Uganda will be compelled to ask for debt-forgiveness if the country does not start earning from its oil resources by at least 2020, a top official has said.
Adam Mugume, the executive director for research at Bank of Uganda, warned recently that the country was “failing to generate enough dollars to finance the interest on debt.” He was speaking at the post-budget workshop organized by the Uganda Economics Association (UEA) and the Economic Policy Research Centre (EPRC).
Mugume said Uganda’s options were limited to either oil revenue coming on board or asking for debt relief. The worst scenario, he said, was the country could default on its debt obligations if oil does not come on board by at least 2020.
A country defaulting on its loan obligations has serious ramifications. Even before the request for forgiveness is handed in, the country will have to undergo a series of high interest rates of the private sector, which could hurt businesses.
In turn, businesses will have to carry out some cost-cutting measures such as laying off staff or increasing the price of their goods and services to cover up for the interest they have to pay on the high interest rates on credit, both of which are painful. All this could lead to an economic breakdown.
When giving his speech after the 2016/17 budget, President Museveni hinted on the fact that the country’s debt was getting out of hand and the country couldn’t borrow anymore for power projects.
“We can’t borrow for Ayago power dam,” he said. “You have seen investors coming here from Turkey, South Korea. I told them if they want they should make Ayago their investment. They bring money, build it and sell power, but not us to borrow.”
On other occasions, the president has told those who claim Uganda’s public debt was getting out of hand: “I have my oil.”
This heightens debate on the fact that Uganda’s recent spike in borrowing to finance huge infrastructure projects had been pegged on future oil revenues.
It is still not clear when oil revenues will start flowing. Mugume said the central bank had stopped placing oil revenues in the country’s revenue forecasts because of the lack of clarity on when they would come on line. Government had said it would have first oil by 2009, but bureaucracies and financial disputes, especially tax, has seen the industry drag its feet.
Uganda, which has already been a beneficially of two debt reliefs from the IMF and the World Bank in the financial 997/1998 and 2000/2001 has seen its debt grow to $9.1bn (Shs 29.9tn) – about 34 per cent of Gross Domestic Product (GDP).
While some government officials say this debt is still sustainable because it is below the 50 per cent of the GDP threshold for East African countries, Uganda’s issue is that it has simply borrowed more than it can pay back.
In the 2016/17 budget, finance minister Matia Kasaija announced that the country would pay a whopping Shs 6.7tn for debt financing. This money will be borrowed as Uganda may not be able to use taxes to pay it off.

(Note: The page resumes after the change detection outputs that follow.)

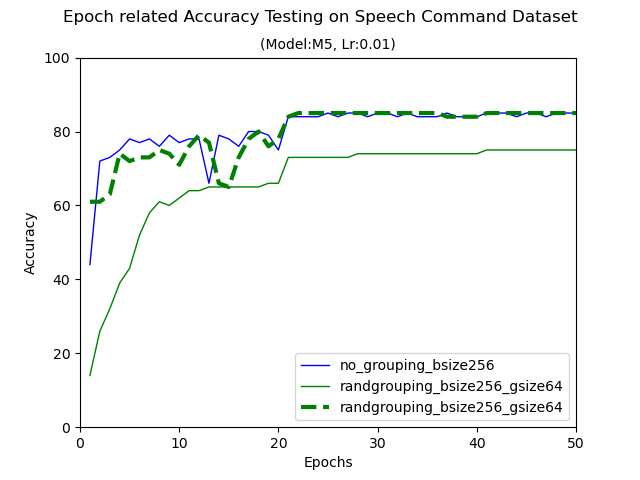
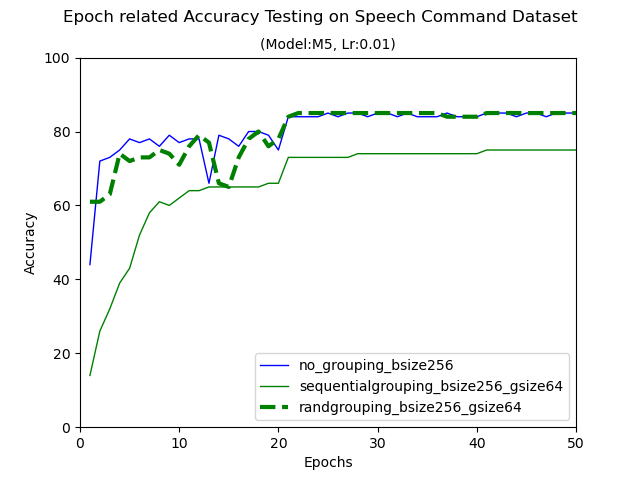
fixing figures

Changed region(s): [[0.4062, 0.75, 0.875, 0.875]]

diff --git a/audio/read_and_plot.py b/audio/read_and_plot.py
@@ -108,7 +108,7 @@ print("epoch ->", epochs)
 epoch_range = range(1,epochs+1)
 print("epoch_range ->", epoch_range)
 plt.plot(epoch_range, batch_top1_top5_size2, label = 'no_grouping_bsize256', color="blue", linewidth=1)
-plt.plot(epoch_range, batch_top1_top5_size4, label = 'randgrouping_bsize256_gsize64', color="green", linewidth=1)
+plt.plot(epoch_range, batch_top1_top5_size4, label = 'sequentialgrouping_bsize256_gsize64', color="green", linewidth=1)
 plt.plot(epoch_range, batch_top1_top5, '--', label = 'randgrouping_bsize256_gsize64', color="green", linewidth=3)
 # plt.plot(epoch_range, batch_top1_top5_size8, '--', label = 'sequentialgrouping_bsize256_gsize64', color="red", linewidth=3)
 # plt.plot(epoch_range, batch_top1_top5_size2, label = 'groupsize_2')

Uganda Revenue Authority is expected to collect Shs 12.9tn the next financial year that starts on July 1, which, clearly, is not enough to finance the Shs 26.3tn budget.
Kasaija said the increase in public-financed infrastructure such as the Karuma and Isimba hydro power projects was taking a toll on the country. Still, government plans to invest in the construction of the refinery and an oil export pipeline, both of which have a combined cost of more than $8 billion.
In 2014, the secretary to the Treasury, Keith Muhakanizi, warned that if a country went ahead to borrow $8bn in a lumpsum for the standard gauge railway, it would plunge a country into bankruptcy. A recent World Bank report found a lot of money spent on Ugandan projects had been wasted, with every shilling spent on the projects generating less than a shilling on return.
An inquiry into the roads sector found that between 2008 and 2014, a whopping Shs 4tn was stolen at the Uganda National Roads Authority.
MONEY NOT USED
While the country borrows more money, a huge chunk of it is either stolen or remains unspent as it lies idle on government accounts. Remigio Achia, the legislator for Pian county in Nakapiripiriti, who has been vice chairperson, budget committee in parliament, said that there was debt approved in the seventh, eighth, and ninth parliament but had not been used.
“Government enters commitments and signs loans without making enough preparations for projects to start,” said Achia.
Of the $9.1bn debt, only about $5.3bn had been used, Mugume said. Public debt is estimated to reach Shs 30tn by June 30, 2016. Out of this, Shs 18.6tn is external debt while Shs 11.3tn is domestic debt.
Finance minister Matia Kasaija said: “Given our financing requirements for infrastructure development coupled with limited availability of concessional loans, non-concessional borrowing has risen.”
He added: “Given that non-concessional borrowing is a little more expensive, efficiency and effectiveness in the utilization of these loans is paramount.”
While Kasaija says government will borrow in the future for highly-productive fixed capital investments that can generate financial and economic returns to ensure debt sustainability, it is clear they are running out of options.
Source: Observer Newspaper Uganda